Keep in mind that if you do purchase a stand-alone turntable, you’ll need some amplification and speakers. If you already have an integrated amp or A/V receiver, make sure it has a phono input, or that the record player you choose has a phono pre-amp built in. You can also buy excellent phono pre-amps as a stand-alone purchase, though these are usually the desire of enthusiasts. Some turntables, like the excellent Audio-Technica AT-LP120, even have USB outputs for archiving vinyl into digital audio files.
If you don’t have an amp already, two options we’re particularly fond of are the PS Audio Sprout and the NAD D 3020. Not only are both of these amps compact and handsome, they also sound spectacular and have Bluetooth built in, bridging the gap between the digital and analog music ages. Both also have excellent headphone amplifiers built in. With either one of these compact amplifiers, you could build a decor-friendly system that looks as good as it sounds. Note: While the PS Audio Sprout has a dedicated phono input with phone pre-amp stage for use with any turntable, the NAD D 3020 will require the use of a turntable with a built-in phono pre, or the addition of the fine NAD PP 2e.
How you store your records isn’t just important for preservation, it’s an opportunity to build something that looks really, really cool.
First, we have to address what has somehow become the most popular vinyl storage method in the United States: milk crates. Look, milk crates come cheap (free, even!) and they happen to be the right size. But milk crates are a sub-par record storage method for a number of reasons, including sharp edges that like to tear up sleeves, and the tendency to flex under a heavy load, potentially warping records.
For home storage, any number of shelving options will work, but one of the most popular options come from our Swedish friends at Ikea: The Kallax Shelving Unit. While the Kallax isn’t as robustly built as its Expedit ancestor (no longer available), with care they should last for many years, plus they’re the perfect size and modular, so you can put one in a little nook, or build an entire wall full of wax. For something fancier, check out these stylish vinyl storage solutions assembled by Vinyl Me, Please.
For portable vinyl storage, we like what’s coming from the folks behind Wax Stacks. Unfortunately, they are only taking pre-orders at this time, so if you need something now, this decidedly less upscale case from Crosley will get you by.
Also, don’t forget that anti-static sleeves are imperative for keeping your records from building up damaging static electricity. These sleeves from Mobile Fidelity are outstanding. And, finally, always store your vinyl in a climate controlled environment, well away from any heat sources. Definitely don’t leave your vinyl in a car … like, ever.

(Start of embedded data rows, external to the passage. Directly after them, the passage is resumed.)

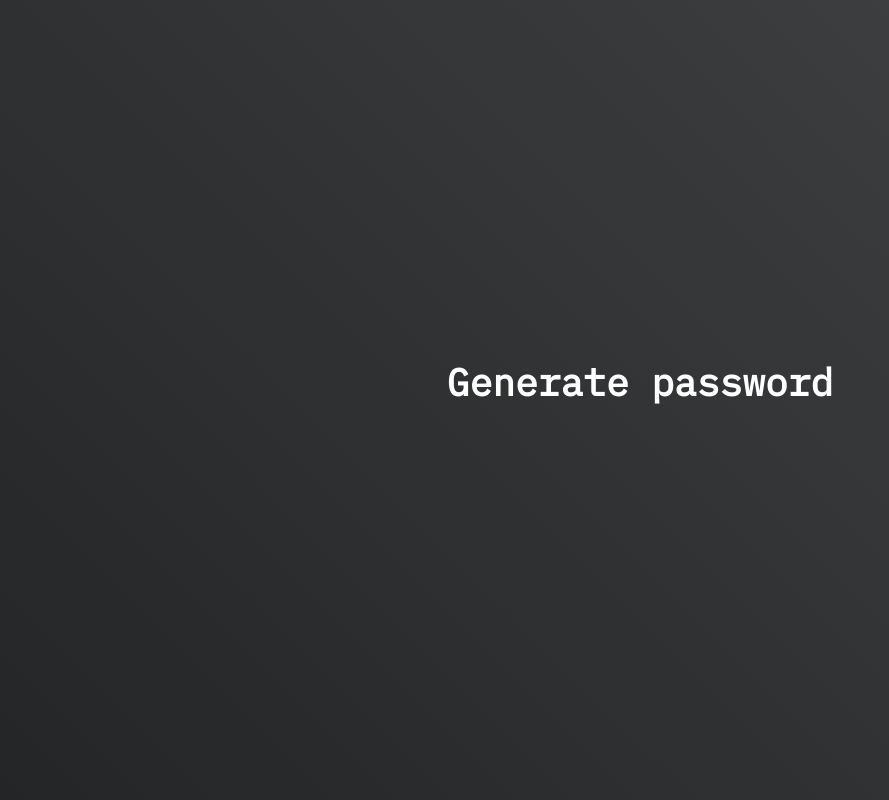
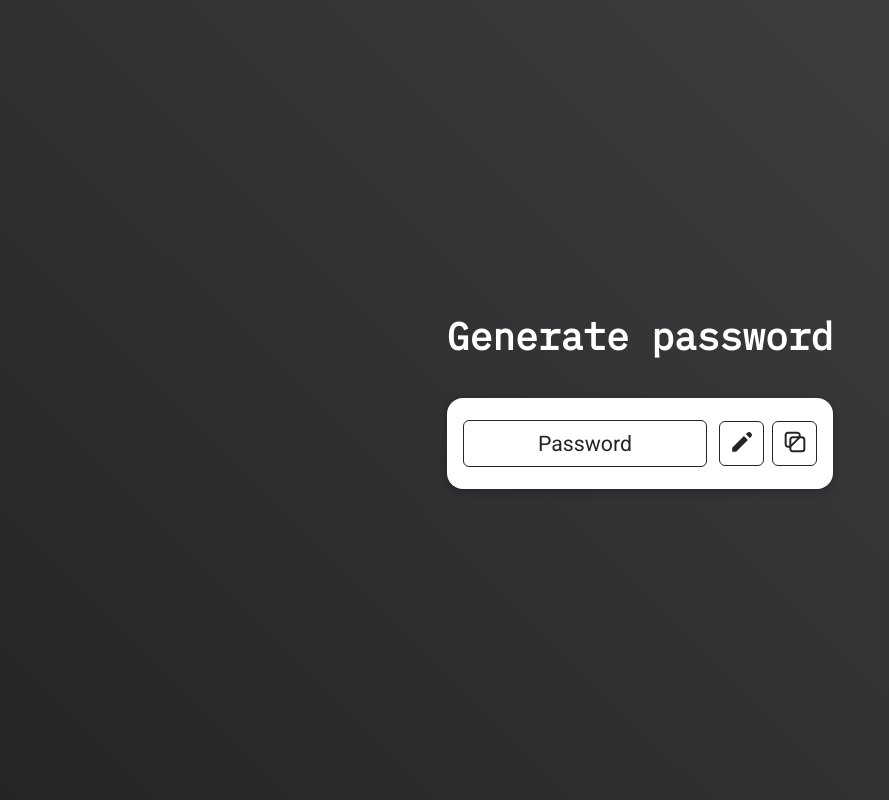
Before and after one commit to JoaoVictor6/password-generator, a plain HTML site: page index.html in a window 1280 px wide. Shown: the whole page, without its empty margins (0-889 px from the left). Drawn offline with Linux system fonts and the light colour scheme.

Commit message:
basic section style

```diff
--- a/index.html
+++ b/index.html
@@ -14,7 +14,19 @@
   <main>
     <h1>Generate password</h1>
     <section>
-
+      <div class="password-output">Password</div>
+      <div class="actions-area">
+        <button class="actions__generate">
+          <svg xmlns="http://www.w3.org/2000/svg" width="28" height="28" fill="none" viewBox="0 0 28 28">
+            <path fill="#232526" d="M19.02 5.02a2.8 2.8 0 113.96 3.96l-1.11 1.11-3.96-3.96 1.11-1.11zm-3.09 3.09L4.2 19.84v3.96h3.96L19.89 12.07 15.93 8.11h.002z"/>
+          </svg>
+        </button>
+        <button class="actions__copy">
+          <svg xmlns="http://www.w3.org/2000/svg" width="22" height="22" fill="none" viewBox="0 0 22 22">
+            <path stroke="#232526" stroke-linecap="round" stroke-linejoin="round" stroke-width="2" d="M6.333 15.667H4a2.333 2.333 0 01-2.333-2.334V4A2.333 2.333 0 014 1.667h9.333A2.333 2.333 0 0115.667 4v2.333l-9.334 9.334zm2.334 4.666H18A2.333 2.333 0 0020.333 18V8.667A2.333 2.333 0 0018 6.333H8.667a2.333 2.333 0 00-2.334 2.334V18a2.333 2.333 0 002.334 2.333z"/>
+          </svg>
+        </button>
+      </div>
     </section>
   </main>
 </body>
--- a/style.css
+++ b/style.css
@@ -30,4 +30,67 @@ main {
 main > h1 {
   font-family: 'IBM Plex Mono', monospace;
   font-size: 2.369rem;
+  margin: 0 16px;
+  text-align: center;
 }
+
+section {
+  background: #fff;
+  border-radius: 1rem;
+  padding: 1.375rem 1rem;
+  margin: 0 1rem;
+  box-shadow: 0 2px 8px 0 rgba(0,0,0, 0.24);
+
+  display: flex;
+  align-items: center;
+  gap: 0.75rem;
+}
+
+.actions-area {
+  display: flex;
+  align-items: center;
+  gap: 0.5rem;
+}
+
+.password-output {
+  color: var(--main-black);
+  font-size: 1.333rem;
+  padding: 10px 0;
+  border: 1px solid var(--main-black);
+  border-radius: 6px;
+  text-align: center;
+  width: 100%;
+}
+
+.actions__generate, .actions__copy {
+  border: 1px solid var(--main-black);
+  border-radius: 6px;
+  width: 45px;
+  height: 45px;
+
+  transition: all .45s;
+  cursor: pointer;
+}
+
+.actions__generate:hover, .actions__copy:hover {
+  background: var(--main-black);
+  border: none;
+  box-shadow: 4px 2px 4px rgba(0,0,0, 0.24);
+}
+
+.actions__generate > svg > path{
+  fill: var(--main-black);
+  transition: all .45s;
+}
+
+.actions__generate:hover > svg > path{
+  fill: #fff;
+}
+
+.actions__copy svg > path {
+  stroke: var(--main-black);
+}
+
+.actions__copy:hover svg > path {
+  stroke: #fff;
+}
```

In case you weren’t aware, headphones are an awesome way to experience vinyl. The intimate listening set-up brings you closer to the details and dynamics records have to offer (and, yes, to potential pops and clicks, but that’s ok). Next time you want to really check out a record, bust out a killer pair of headphones and really dig in.
If you’re itching for an upgrade, replace the cartridge on your turntable with something a little more advanced. Many of the cartridges on our recommended list are a great place to start, but a premium cartridge from Grado, Audio-Technica, Ortofon, or Shure, just to name a few, will make a significant difference in the sound quality you get.
Finally, if you want to get really serious, considering having a professional set up your turntable for you. A turntable set-up involves setting the tracking force exactly, calibrating the tonearm’s position and counterbalance, and adjusting the turntable’s speed. Of course, if you’re up for it, you can get your own tools and do it yourself!
Now get out there, get some records, and get listening! Happy Record Store Day.